After consolidating the requests from all the kids, my mom would proceed to process the “order”. This meant going to the local bank branch to get enough cash to buy a money order, then going to the post office, conveniently located in the same building as the town’s only bank, then posting the order off to Sears. Several days later, a red card would show up in your post office box (no home delivery for in-town addresses in those days). If you were the kid fortunate enough to check the box that day, you took the card around to the counter and someone from the post office staff went into the “backroom” to dig out your package from Sears that was nested among several other packages from Sears bound for other local families.
While this process may appear to be archaic by today’s standards, it all worked remarkable well for many years. True, there were not a lot of other options, but I think another important element was trust. We trusted the local bank and post office, as well as the folks working at both. After all, these were widely respected institutions and we knew the people personally. They all lived in the local area - no one had 90 minute commutes in those days. And we trusted Sears. They had become a part of the national fabric and we knew that if we had any problems, we could contact Sears and they would make it right.
As mentioned above, there has been much written about what happened to Sears and what has them teetering on the brink of bankruptcy. When you boil all that analysis away, I think you will find underneath it all a trust issue associate with the Sears brand. The retail industry changed, Sears got distracted trying to figure out its role in that new landscape and lost the very elements that made it a brand we trusted.
They tried to expand their footprint with acquisitions, did not invest in their stores, failed to understand what was driving the changes in the market and responded to decline of the brand by cutting costs, sacrificing the quality of their products and failing to maintain the customer service levels that had made them a preferred retailer. (In the trust department, it doesn’t help that their subsidiary, Kmart, recently announced a second major data breach in two years.)

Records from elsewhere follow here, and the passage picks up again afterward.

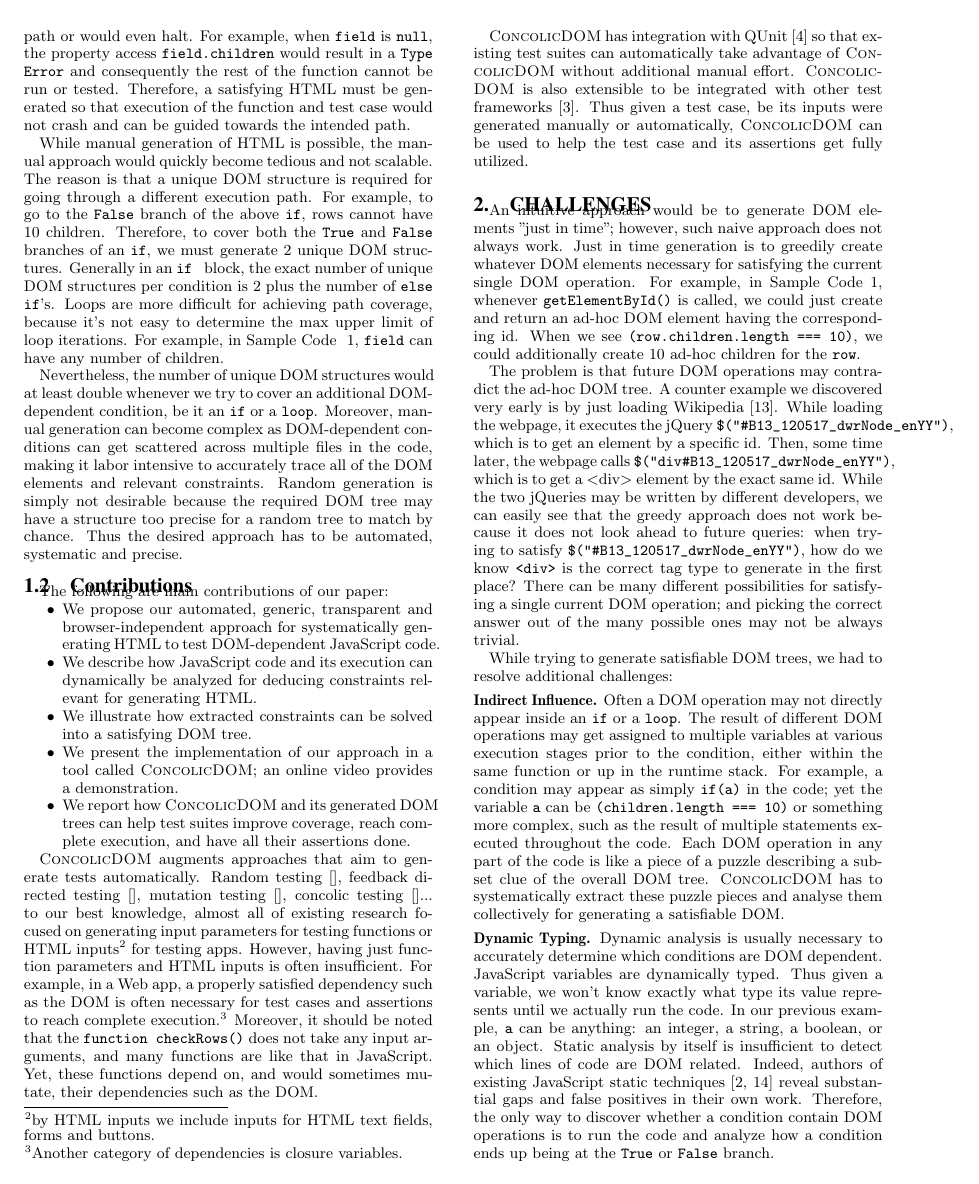
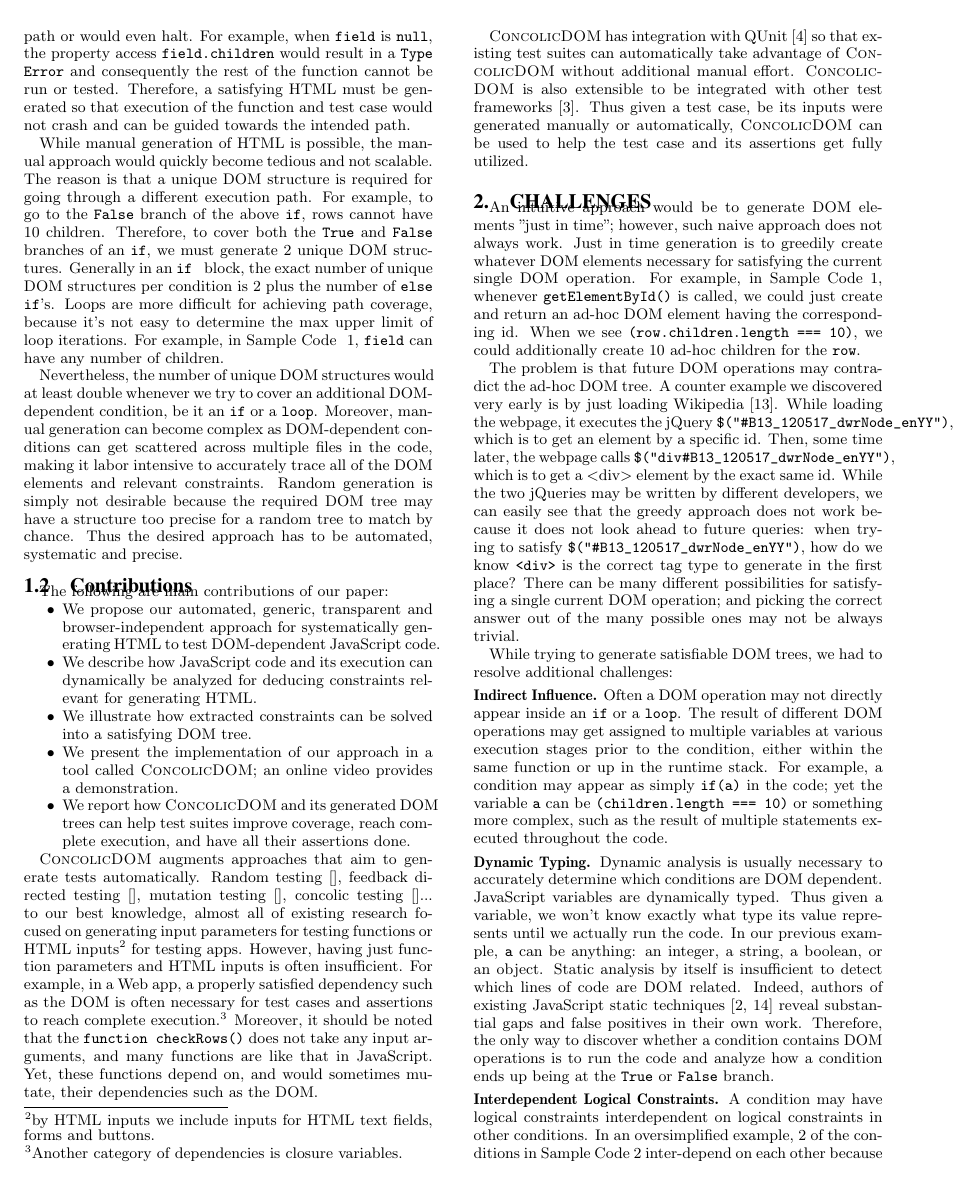
Before and after one commit to jamestklo/ConcolicJS, a LaTeX paper (docs/issta2014/issta2014-concolicDOM.tex, which reads docs/issta2014/challenges.tex): page 2 of 4. Compiled offline with pdfLaTeX.

Commit message:
updated paper

```diff
--- a/docs/issta2014/challenges.tex
+++ b/docs/issta2014/challenges.tex
@@ -17,7 +17,7 @@ While trying to generate satisfiable DOM trees, we had to resolve additional cha
 Often a DOM operation may not directly appear inside an {\tt if} or a {\tt loop}.
 The result of different DOM operations may get assigned to multiple variables at various execution stages prior to the condition, either within the same function or up in the runtime stack.
 For example, a condition may appear as simply {\tt if(a)} in the code; yet the variable {\tt a} can be {\tt (children.length === 10)} or something more complex, such as the result of multiple statements executed throughout the code.
-Each DOM operation in any part of the code is like a piece of a puzzle describing a subset clue of the overall DOM tree.  \tool has to systematically extract these puzzle pieces and analyse them collectively for generating a satisfiable DOM.
+
 
 \header{Dynamic Typing.}
 Dynamic analysis is usually necessary to accurately determine which conditions are DOM dependent.
@@ -25,7 +25,7 @@ JavaScript variables are dynamically typed.  Thus given a variable, we won't kno
 In our previous example, {\tt a} can be anything: an integer, a string, a boolean, or an object.
 Static analysis by itself is insufficient to detect which lines of code are DOM related.
 Indeed, authors of existing JavaScript static techniques~\cite{staticJsWWW09, staticJsWWW11} reveal substantial gaps and false positives in their own work.
-Therefore, the only way to discover whether a condition contain DOM operations is to run the code and analyze how a condition ends up being at the {\tt True} or {\tt False} branch.
+Therefore, the only way to discover whether a condition contains DOM operations is to run the code and analyze how a condition ends up being at the {\tt True} or {\tt False} branch.
 
 \header{Interdependent Logical Constraints.}
 A condition may have logical constraints interdependent on logical constraints in other conditions.
```
Also changed, not shown: docs/issta2014/approach.tex (+1 -0 lines).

We clearly live in a different place and time than I did as a child. We certainly have a lot more convenience and choice than we did in the past, but that convenience and choice comes at a cost. Our laptops, tablets, smartphones and ubiquitous connectivity to the Internet allows us to bank while on an airplane, order from Amazon while standing in line at the supermarket and FaceTime with family across the country. However, these same devices are a pipeline connecting us to alt news, fake reviews, and more while creating a bevy of issues around privacy and data security.
A recent item published by Credit Cards.com estimated that more than 94 million Americans currently store their payment card information online. Compare that with data gathered by CNBC on the cost of identity theft and it would seem that almost 20% of the population who store card data online are at significant risk. Presumably they are most interested in personal convenience and lack awareness and/or concern about the well-publicized issues related to on-line security and data breeches. It is not beyond the realm of possibility, I suppose, to wonder if they know what “stored online” means.
As the US continues its migration to EMV, Card Not Present (CNP) fraud will continue to expand and the payment information stored online is going to become increasingly attractive to the same criminals that have already demonstrated their skills in other settings. It seems no organization is safe from them. Retailers, e-tailers, issuers, acquirers, insurance companies, hospitals, and governments, have all been hacked and remain under attack. For those interested in more information on just how far and wide this vulnerability stretches, this popular website offers a view to that http://www.databreachtoday.com/, albeit a very disturbing one.
Yes, we had fewer options back when Sears was at its peak. The world was smaller and many of the positive things technology has brought us were not available. I guess the question now is has trust become a casualty of these advances and, if so, who do we trust now?